Whitman news since 1896

Whitman Wire

Vol. CLIV, Issue 8
Whitman news since 1896

Whitman Wire

Whitman news since 1896

Whitman Wire

‘Dan in Real Life’

“You don’t have to smile,” says Juliette Binoche’s character.

“It’s better than the alternative,” Steve Carell’s character replies.

And that bit of dialogue pretty sums up my entire experience of going to see “Dan in Real Life”: I laughed frequently, but without that crutch to lean on, those two hours would have been one long depress-a-thon.

The strong undercurrent of angst was somewhat surprising given that two well-known funnymen were in the main cast: Carell as the titular Dan and Dane Cook as his brother.

Now, I’ll admit my bias: I sat through all 95 excruciatingly painful minutes of “Evan Almighty” in all its pigeon-poop-joke glory. That’s how much I love Steve Carell. But on the flip side, I watched two minutes of Cook’s standup routine once and nearly stabbed myself in the eye with a salad fork. So, really, it could’ve gone either way.

Co-written and directed by Peter Hedges, the man behind 2003’s “Pieces of April” and the “About a Boy” script, “Dan in Real Life” tells the story of one man’s second chance at love. Carell plays Dan Burns, a widower with three daughters who writes a popular advice column dealing with family issues, who at the same time is still dealing with the loss of his wife four years earlier. While at a claustrophobic family reunion, his concerned mother (Dianne Wiest) tells him to go out and lose himself. He does so, winding up in a bookstore and falling for a quirky woman named Marie (Binoche). Unfortunately, when Dan returns home, wouldn’t you know it: his brother Mitch (Cook) introduces Marie, the love of his life. Don’t you hate it when that happens? Dan and Marie spend most of the movie trying to deny and conceal their connection.

It’s a basic premise, and indeed the film’s plot is entirely predictable. What I hadn’t predicted was the angst. Yet again, I’ve been tricked by the trailer: what I thought would be a lighthearted family romp was instead a film tinged with darkness and exploration of grief and loss. Seriously: Count the number of times they cut to a wide shot of Dan alone in a room, staring around forlornly after his family members have left. It’s almost obscene. We get it, already.
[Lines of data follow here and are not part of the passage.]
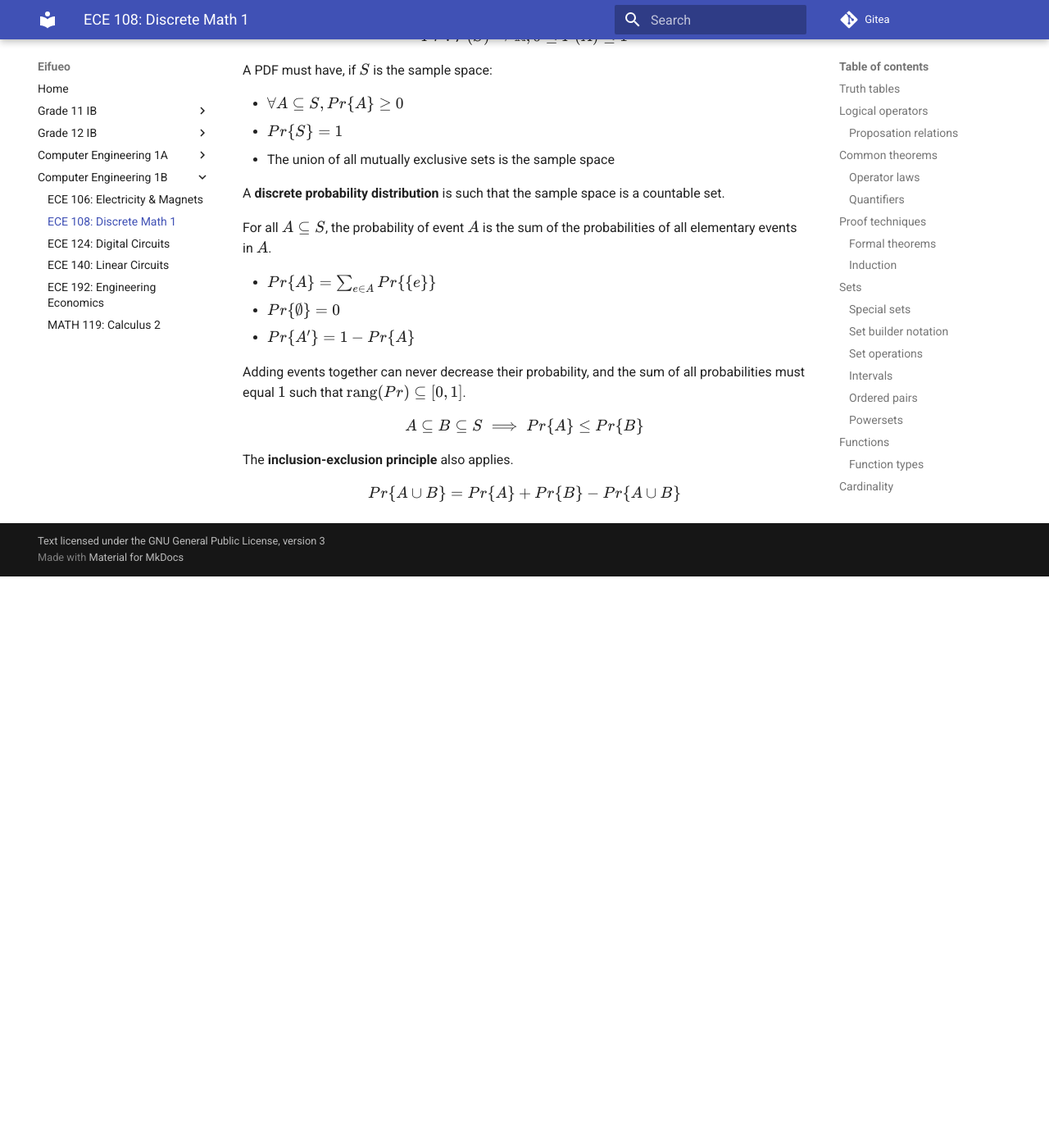
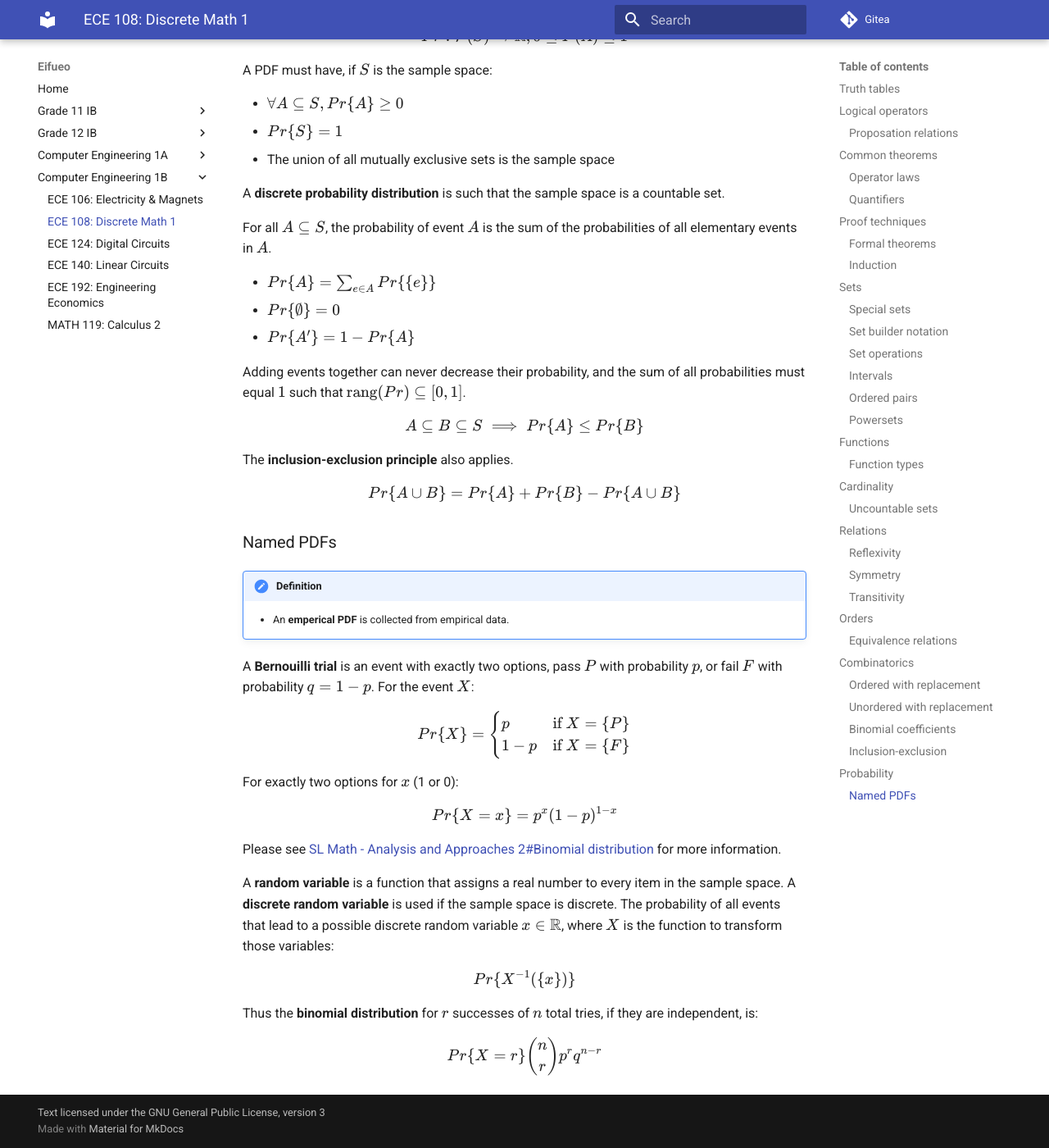
Before and after one commit to potatoeggy/eifueo, an MkDocs documentation site: the page built from docs/1b/ece108.md, in a window 1280 px wide and 1400 px high, scrolled down 22143 px. Shown: the whole window at 82% size. Built offline with MkDocs 1.6.1 and Material for MkDocs 9.7.7, drawn with Linux system fonts in a browser that asks for light colours; before the commit the page ends 22846 px from its top, so only the background shows below that.

Commit message:
ece108: add distributions

```diff
--- a/docs/1b/ece108.md
+++ b/docs/1b/ece108.md
@@ -883,3 +883,31 @@ $$A\subseteq B\subseteq S\implies Pr\{A\}\leq Pr\{B\}$$
 The **inclusion-exclusion principle** also applies.
 
 $$Pr\{A\cup B\}=Pr\{A\}+Pr\{B\}-Pr\{A\cup B\}$$
+
+### Named PDFs
+
+!!! definition
+    - An **emperical PDF** is collected from empirical data.
+
+A **Bernouilli trial** is an event with exactly two options, pass $P$ with probability $p$, or fail $F$ with probability $q=1-p$. For the event $X$:
+
+$$
+Pr\{X\}=\begin{cases}
+p &\text{if }X=\{P\} \\
+1-p&\text{if }X=\{F\}
+\end{cases}
+$$
+
+For exactly two options for $x$ (1 or 0):
+
+$$Pr\{X=x\}=p^x(1-p)^{1-x}$$
+
+Please see [SL Math - Analysis and Approaches 2#Binomial distribution](/g11/mcv4u7/#binomial-distribution) for more information.
+
+A **random variable** is a function that assigns a real number to every item in the sample space. A **discrete random variable** is used if the sample space is discrete. The probability of all events that lead to a possible discrete random variable $x\in\mathbb R$, where $X$ is the function to transform those variables:
+
+$$Pr\{X^{-1}(\{x\})\}$$
+
+Thus the **binomial distribution** for $r$ successes of $n$ total tries, if they are independent, is:
+
+$$Pr\{X=r\}{n\choose r}p^rq^{n-r}$$
```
Even my favorite exchange (Mitch, while waxing poetic about his girlfriend’s awesomeness over dinner: “I swear, the minute I saw her I felt like I was in the room with an angel.” Dan: “Well…this corn is an angel.”) made me think about what I was really laughing at. This is one sad, lonely little man.

Steve Carell does what he does best: awkwardness. Dane Cook doesn’t go overboard, so I actually pitied the doomed Mitch (sorry, spoiler alert. But seriously, if you were Juliette Binoche, would YOU go with Dane Cook?). The best actor in the film is actually Sondre Lerche’s music. The Norwegian musician scored the entire movie, and the warm acoustic guitar lines punctuate and interact with the dialogue beautifully.

If you’ve got the money to spare, go see “Dan,” and you will laugh, if only as a defense mechanism. It’s not quite on the level of some of Carell’s other projects, like last year’s “Little Miss Sunshine” or television’s “The Office,” but it’s a decent night out. It’s “The Family Stone,” except A) it was funny and B) I actually care somewhat about the characters. Just go in with the correct expectations, and be sure to drop a few happy pills in with your overpriced popcorn beforehand.

Leave a Comment
More to Discover

Comments (0)

All Whitman Wire Picks Reader Picks Sort: Newest

Your email address will not be published. Required fields are marked *